#### [Problem description]
Give back every line of the material exactly. Skip the pictures.
:::
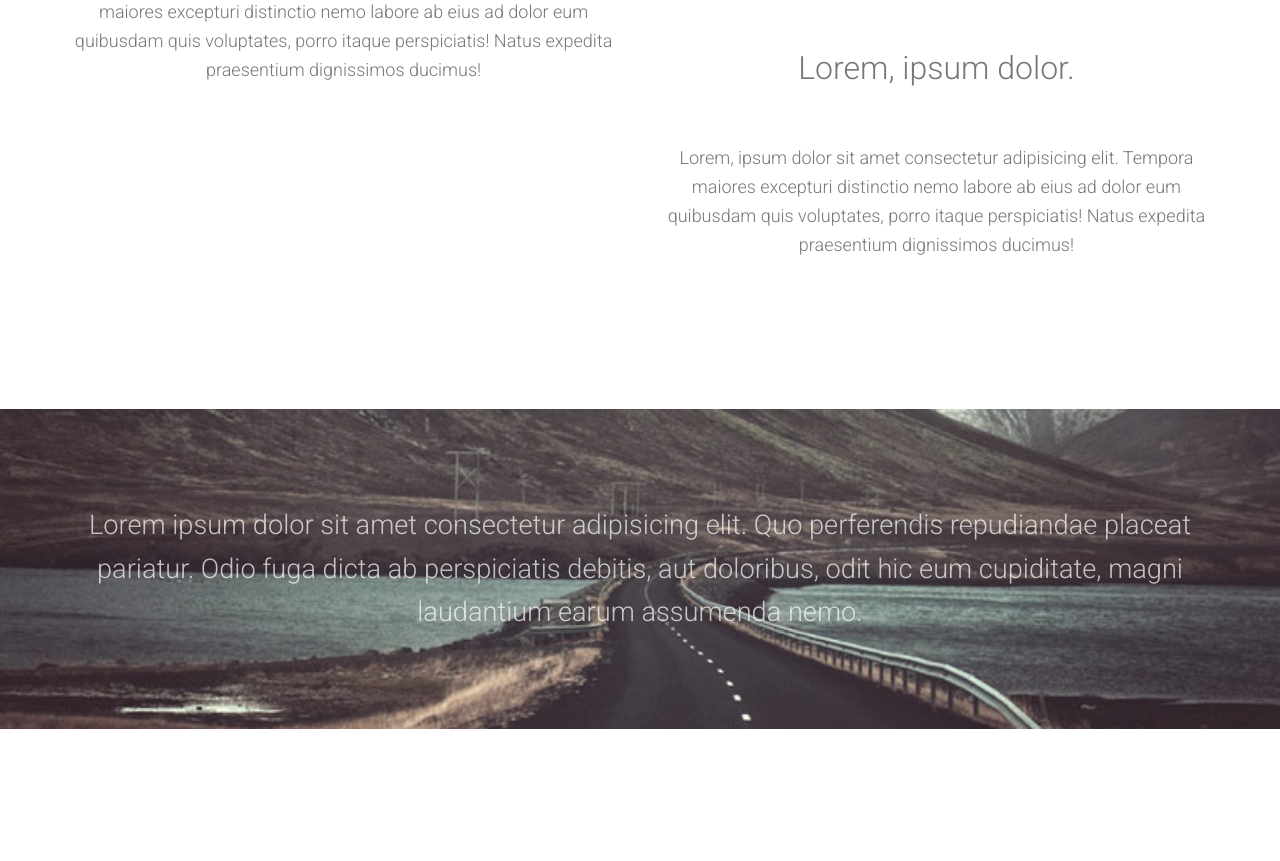
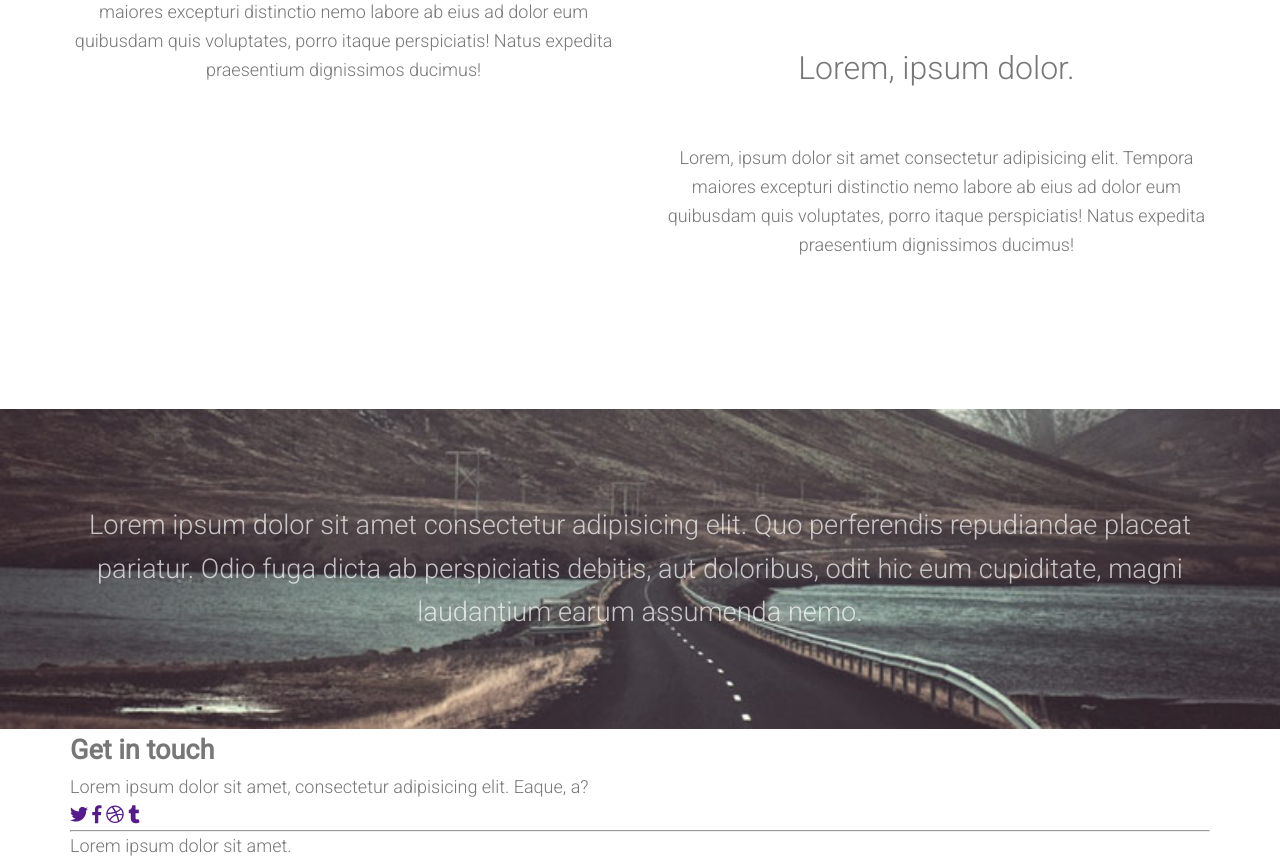
Before and after one commit to nev8/web-projekti, a plain HTML site: page 1-Linear/index.html in a window 1280 px wide. Shown: the part 2834-3695 px from the top of the page. Before the commit the page ends 3563 px from the top, so only its background shows below. Drawn offline with Linux system fonts and the light colour scheme.

Commit message:
footer html

```diff
--- a/1-Linear/index.html
+++ b/1-Linear/index.html
@@ -103,5 +103,21 @@
             </div>
         </section>
 
+         <!-- Footer -->
+         <footer>
+             <div class="container">
+                 <h2>Get in touch</h2>
+                 <p>Lorem ipsum dolor sit amet, consectetur adipisicing elit. Eaque, a?</p>
+                 <div class="icons">
+                     <a href=""><i class="fab fa-twitter"></i></a>
+                     <a href=""><i class="fab fa-facebook-f"></i></i></a>
+                     <a href=""><i class="fab fa-dribbble"></i></a>
+                     <a href=""><i class="fab fa-tumblr"></i></i></a>
+                 </div>
+                 <hr>
+                 <p class="copy">Lorem ipsum dolor sit amet.</p>
+             </div>
+         </footer>
+
     </body>
 </html>
```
:::
#### [Written response]
Before and after one commit to nev8/web-projekti, a plain HTML site: page 1-Linear/index.html in a window 1280 px wide. Shown: the part 2834-3695 px from the top of the page. Before the commit the page ends 3563 px from the top, so only its background shows below. Drawn offline with Linux system fonts and the light colour scheme.

Commit message:
footer html

```diff
--- a/1-Linear/index.html
+++ b/1-Linear/index.html
@@ -103,5 +103,21 @@
             </div>
         </section>
 
+         <!-- Footer -->
+         <footer>
+             <div class="container">
+                 <h2>Get in touch</h2>
+                 <p>Lorem ipsum dolor sit amet, consectetur adipisicing elit. Eaque, a?</p>
+                 <div class="icons">
+                     <a href=""><i class="fab fa-twitter"></i></a>
+                     <a href=""><i class="fab fa-facebook-f"></i></i></a>
+                     <a href=""><i class="fab fa-dribbble"></i></a>
+                     <a href=""><i class="fab fa-tumblr"></i></i></a>
+                 </div>
+                 <hr>
+                 <p class="copy">Lorem ipsum dolor sit amet.</p>
+             </div>
+         </footer>
+
     </body>
 </html>
```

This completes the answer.